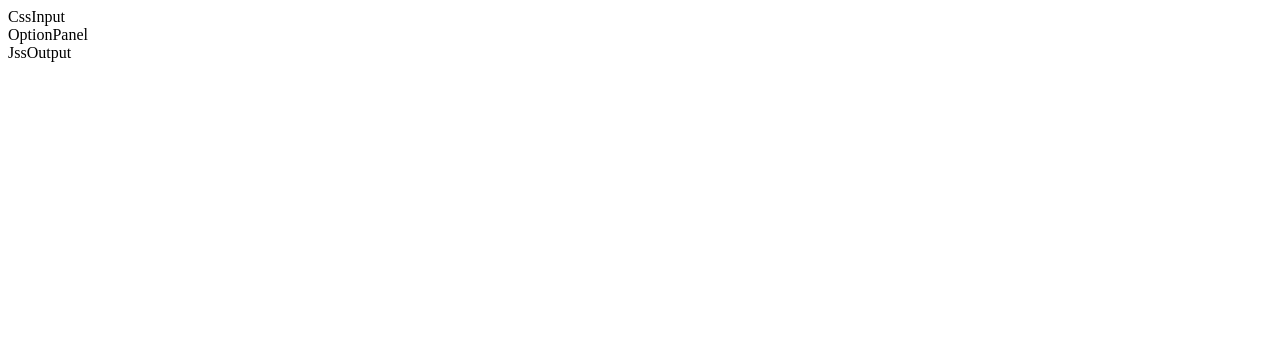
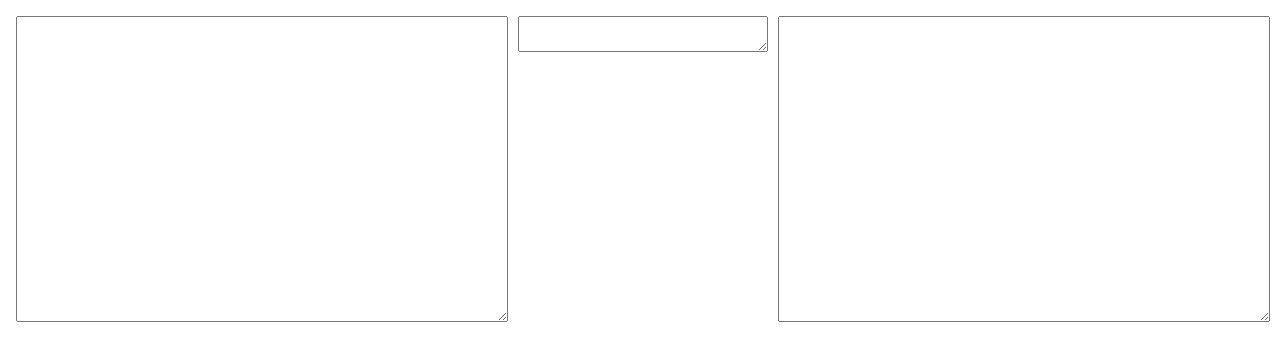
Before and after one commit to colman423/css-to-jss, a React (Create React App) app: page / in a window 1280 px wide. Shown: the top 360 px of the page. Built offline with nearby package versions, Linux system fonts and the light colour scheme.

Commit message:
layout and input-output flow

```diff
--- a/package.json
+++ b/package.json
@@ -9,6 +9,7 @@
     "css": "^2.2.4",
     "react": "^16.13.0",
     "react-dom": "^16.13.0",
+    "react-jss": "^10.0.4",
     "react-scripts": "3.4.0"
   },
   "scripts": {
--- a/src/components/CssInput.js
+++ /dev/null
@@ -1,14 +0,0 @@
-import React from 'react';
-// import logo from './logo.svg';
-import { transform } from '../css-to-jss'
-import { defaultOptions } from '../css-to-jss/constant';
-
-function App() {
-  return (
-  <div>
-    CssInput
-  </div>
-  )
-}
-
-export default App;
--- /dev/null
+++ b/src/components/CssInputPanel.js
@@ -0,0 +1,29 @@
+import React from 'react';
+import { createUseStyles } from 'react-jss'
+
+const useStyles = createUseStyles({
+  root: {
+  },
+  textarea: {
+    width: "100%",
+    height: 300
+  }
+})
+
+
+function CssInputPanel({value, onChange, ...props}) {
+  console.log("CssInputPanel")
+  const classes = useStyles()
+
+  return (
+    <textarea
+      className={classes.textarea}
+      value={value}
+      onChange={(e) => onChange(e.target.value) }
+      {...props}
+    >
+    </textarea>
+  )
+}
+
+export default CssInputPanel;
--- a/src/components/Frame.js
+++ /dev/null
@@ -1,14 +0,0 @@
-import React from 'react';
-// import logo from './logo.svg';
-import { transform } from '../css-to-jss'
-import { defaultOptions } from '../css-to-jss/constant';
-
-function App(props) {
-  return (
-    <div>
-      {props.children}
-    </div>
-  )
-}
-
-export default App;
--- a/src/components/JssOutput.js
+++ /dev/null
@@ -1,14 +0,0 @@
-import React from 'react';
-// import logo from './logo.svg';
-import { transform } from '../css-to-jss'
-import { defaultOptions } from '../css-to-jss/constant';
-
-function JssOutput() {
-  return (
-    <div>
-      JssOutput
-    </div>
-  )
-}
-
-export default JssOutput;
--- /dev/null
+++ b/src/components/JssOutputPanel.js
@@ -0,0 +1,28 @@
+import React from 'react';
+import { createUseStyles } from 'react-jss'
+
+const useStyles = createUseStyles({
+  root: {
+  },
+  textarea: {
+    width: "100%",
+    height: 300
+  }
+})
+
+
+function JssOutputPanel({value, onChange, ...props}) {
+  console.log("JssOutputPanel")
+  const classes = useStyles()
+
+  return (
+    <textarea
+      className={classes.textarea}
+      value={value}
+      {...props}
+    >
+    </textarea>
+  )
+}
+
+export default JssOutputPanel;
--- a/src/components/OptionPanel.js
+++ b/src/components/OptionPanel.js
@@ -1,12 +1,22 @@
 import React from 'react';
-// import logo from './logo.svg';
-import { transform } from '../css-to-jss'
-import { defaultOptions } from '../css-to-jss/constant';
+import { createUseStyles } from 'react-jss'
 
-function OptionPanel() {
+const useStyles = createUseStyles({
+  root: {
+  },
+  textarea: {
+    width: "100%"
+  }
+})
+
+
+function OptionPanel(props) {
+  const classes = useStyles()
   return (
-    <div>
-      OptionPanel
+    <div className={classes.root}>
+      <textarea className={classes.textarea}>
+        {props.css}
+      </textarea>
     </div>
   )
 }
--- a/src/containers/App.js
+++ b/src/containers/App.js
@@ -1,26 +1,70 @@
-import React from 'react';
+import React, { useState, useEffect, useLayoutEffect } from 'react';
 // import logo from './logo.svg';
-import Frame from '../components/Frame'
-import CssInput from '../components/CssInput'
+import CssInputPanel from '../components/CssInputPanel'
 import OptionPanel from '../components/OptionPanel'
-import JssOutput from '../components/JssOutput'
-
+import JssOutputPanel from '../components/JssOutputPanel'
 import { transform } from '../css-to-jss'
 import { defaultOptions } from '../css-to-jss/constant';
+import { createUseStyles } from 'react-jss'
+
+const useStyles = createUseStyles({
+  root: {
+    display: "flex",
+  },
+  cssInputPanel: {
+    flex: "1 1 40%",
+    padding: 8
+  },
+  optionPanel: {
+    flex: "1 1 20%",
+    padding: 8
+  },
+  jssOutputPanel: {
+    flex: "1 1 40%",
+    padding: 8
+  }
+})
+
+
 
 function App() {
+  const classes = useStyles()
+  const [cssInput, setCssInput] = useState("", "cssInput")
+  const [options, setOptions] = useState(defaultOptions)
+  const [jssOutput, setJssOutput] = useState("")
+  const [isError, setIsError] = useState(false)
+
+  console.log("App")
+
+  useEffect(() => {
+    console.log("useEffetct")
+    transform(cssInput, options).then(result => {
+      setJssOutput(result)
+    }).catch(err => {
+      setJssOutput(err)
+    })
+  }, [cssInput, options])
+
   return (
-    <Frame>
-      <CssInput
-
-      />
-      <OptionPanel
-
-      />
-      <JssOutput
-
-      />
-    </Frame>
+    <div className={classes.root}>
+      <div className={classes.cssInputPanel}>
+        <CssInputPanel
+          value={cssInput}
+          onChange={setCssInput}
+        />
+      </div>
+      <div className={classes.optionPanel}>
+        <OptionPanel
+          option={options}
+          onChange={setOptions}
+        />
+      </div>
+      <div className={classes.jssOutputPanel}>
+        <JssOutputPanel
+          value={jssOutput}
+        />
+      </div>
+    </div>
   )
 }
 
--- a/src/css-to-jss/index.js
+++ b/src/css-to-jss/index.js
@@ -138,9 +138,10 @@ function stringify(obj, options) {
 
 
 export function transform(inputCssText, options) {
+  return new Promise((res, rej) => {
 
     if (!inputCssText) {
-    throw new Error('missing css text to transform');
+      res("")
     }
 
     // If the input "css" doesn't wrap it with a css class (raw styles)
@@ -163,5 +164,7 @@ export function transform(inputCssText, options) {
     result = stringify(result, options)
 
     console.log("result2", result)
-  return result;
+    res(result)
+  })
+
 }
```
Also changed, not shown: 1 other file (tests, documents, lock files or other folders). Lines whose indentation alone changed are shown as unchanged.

==

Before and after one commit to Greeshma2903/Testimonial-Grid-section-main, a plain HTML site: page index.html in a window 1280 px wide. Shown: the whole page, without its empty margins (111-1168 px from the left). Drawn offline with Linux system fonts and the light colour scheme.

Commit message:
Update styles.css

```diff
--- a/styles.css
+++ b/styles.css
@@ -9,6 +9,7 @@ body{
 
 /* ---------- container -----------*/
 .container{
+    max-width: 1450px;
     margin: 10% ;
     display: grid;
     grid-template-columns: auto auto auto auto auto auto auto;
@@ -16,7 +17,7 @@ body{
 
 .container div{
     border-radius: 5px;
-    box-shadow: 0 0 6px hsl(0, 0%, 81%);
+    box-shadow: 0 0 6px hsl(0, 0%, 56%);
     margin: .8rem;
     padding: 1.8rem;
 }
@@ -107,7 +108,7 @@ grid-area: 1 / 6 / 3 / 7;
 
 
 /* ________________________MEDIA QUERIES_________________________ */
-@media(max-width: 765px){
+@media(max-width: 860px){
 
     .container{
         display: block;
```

## Problem statement
Please show the lines in the entries above that hold the string "export".

## Solution
-export default App;
+export default CssInputPanel;
-export default App;
-export default JssOutput;
+export default JssOutputPanel;
 export function transform(inputCssText, options) {
@@ -163,5 +164,7 @@ export function transform(inputCssText, options) {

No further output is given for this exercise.